I don't think Mohave County government goes far enough in making the non-municipal parts of the Kingman area pleasant places in which to live.
If it were doing the job, you'd never read a line favoring annexation in this column.
But the reasons a lot of folks are gun-shy at the thought of being part of a city include fear of government incursion in their lives.
Out in Indian Wells, a desert community near Palm Springs, an elderly resident is facing what he considers an unfair move by the city government: The city wants to take his dogs away because of the ruckus they've caused nightly.
An article in The Desert Sun, Palm Springs' Daily newspaper, states that James Rosenbaum's four German shepherds have barked so long, so loudly and so frequently that city officials (to say nothing of Rosenbaum's neighbors) have had it up to their collars with the noisy quartet.
So there is a movement in the works to take Rosenbaum's dogs away from him.
On one side, it appears a classic case of big government stepping on the rights of the little guy.
After all, the old guy has no one but his dogs to keep him company.
Those meanies at city hall are just out to get him.
On the other side are Rosenbaum's long-suffering neighbors, one of whom was quoted in the Sun as having put up with the dogs' barking nightly for five years.
Hey, nice ol' guy or not, that's just damned long.
Another part of the article hit the nail on the head, as far as I'm concerned.
It's just a matter of respecting your neighbors."
This lack of respect for the other guy is sadly, all too common in the Kingman area.
Sure, you like dogs.
So do I.
But I don't like dogs that bark all night and I don't see how the people who own them can stand it, either.
I also like rock music – although the 1950s stuff is far better in my book than the new, hip-hop style.
But that, too, is a matter of choice and just because I like it doesn't mean that I should play it at top volume on my home CD player.
I like country music, too (the new country, that is), but if I find myself playing it too loud on my truck radio, I'll turn it down – especially when I approach a stop light.
I really like motorcycles.
But that doesn't mean I should rev up my motor early every morning, jam down the quiet residential street or rap my exhaust pipes out while tearing through a vacant lot on my dirt bike.
On the other hand, I shouldn't have to listen to noise from stereos (a block or more distant) so loud that I cannot hear my television set.
I shouldn't have to listen as neighbors work on their cars early in the morning or all day long, revving up engines and playing loud music.
I should not have to fear leaving my gate open during the day because a stray dog might enter my property, ruin my flower garden and attack my old cat.
Yes, it's just a matter of respect.
Let's all show some to each other, OK?
* * *
The Cabbage? Well, you should know by now.
I'm handing out crates of the loathsome leaf to those inconsiderate oafs with the loud stereos, the noisy dirt bikes and the loud, loud street motorcycles who insist on dragging me into their lifestyles.

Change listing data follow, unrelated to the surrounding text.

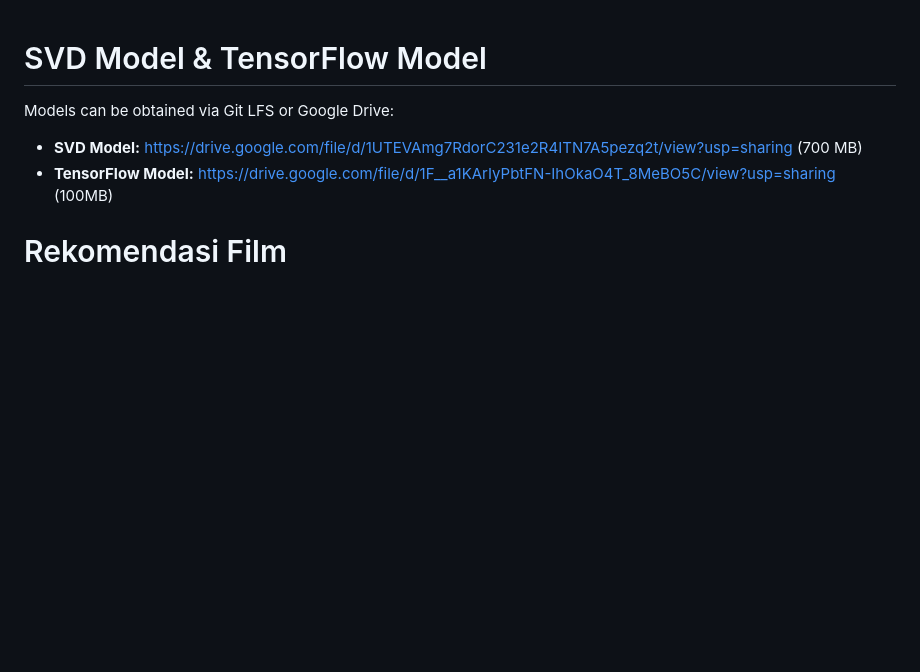
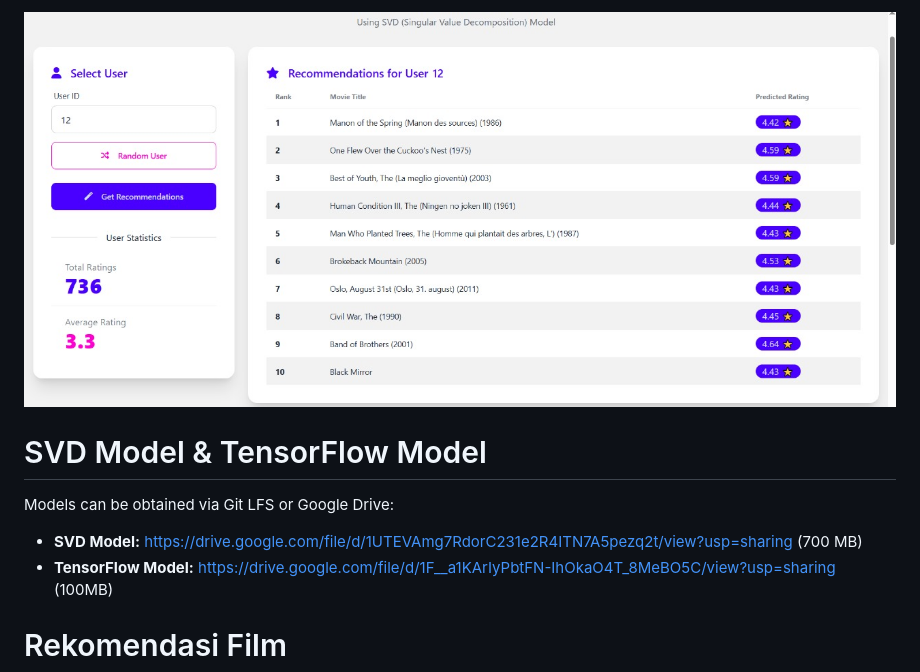
Before and after one commit to raihannuryasintcn/film-recommender, a Markdown page: README.md, the part around the change. Drawn GitHub-style; pictures changed too: preview/2.jpg (added); blank space fills up the shorter version.

Commit message:
tambah preview

```diff
--- a/README.md
+++ b/README.md
@@ -1,3 +1,5 @@
+![Preview Website](preview/2.jpg)
+
 # SVD Model & TensorFlow Model
 
 Models can be obtained via Git LFS or Google Drive:
```
Also changed, not shown: preview/1.jpg (added).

A King's (Queen's, that is) crown to the reader who brought to my attention a motorcycle problem she's having in her Butler area neighborhood.
Thanks and good luck!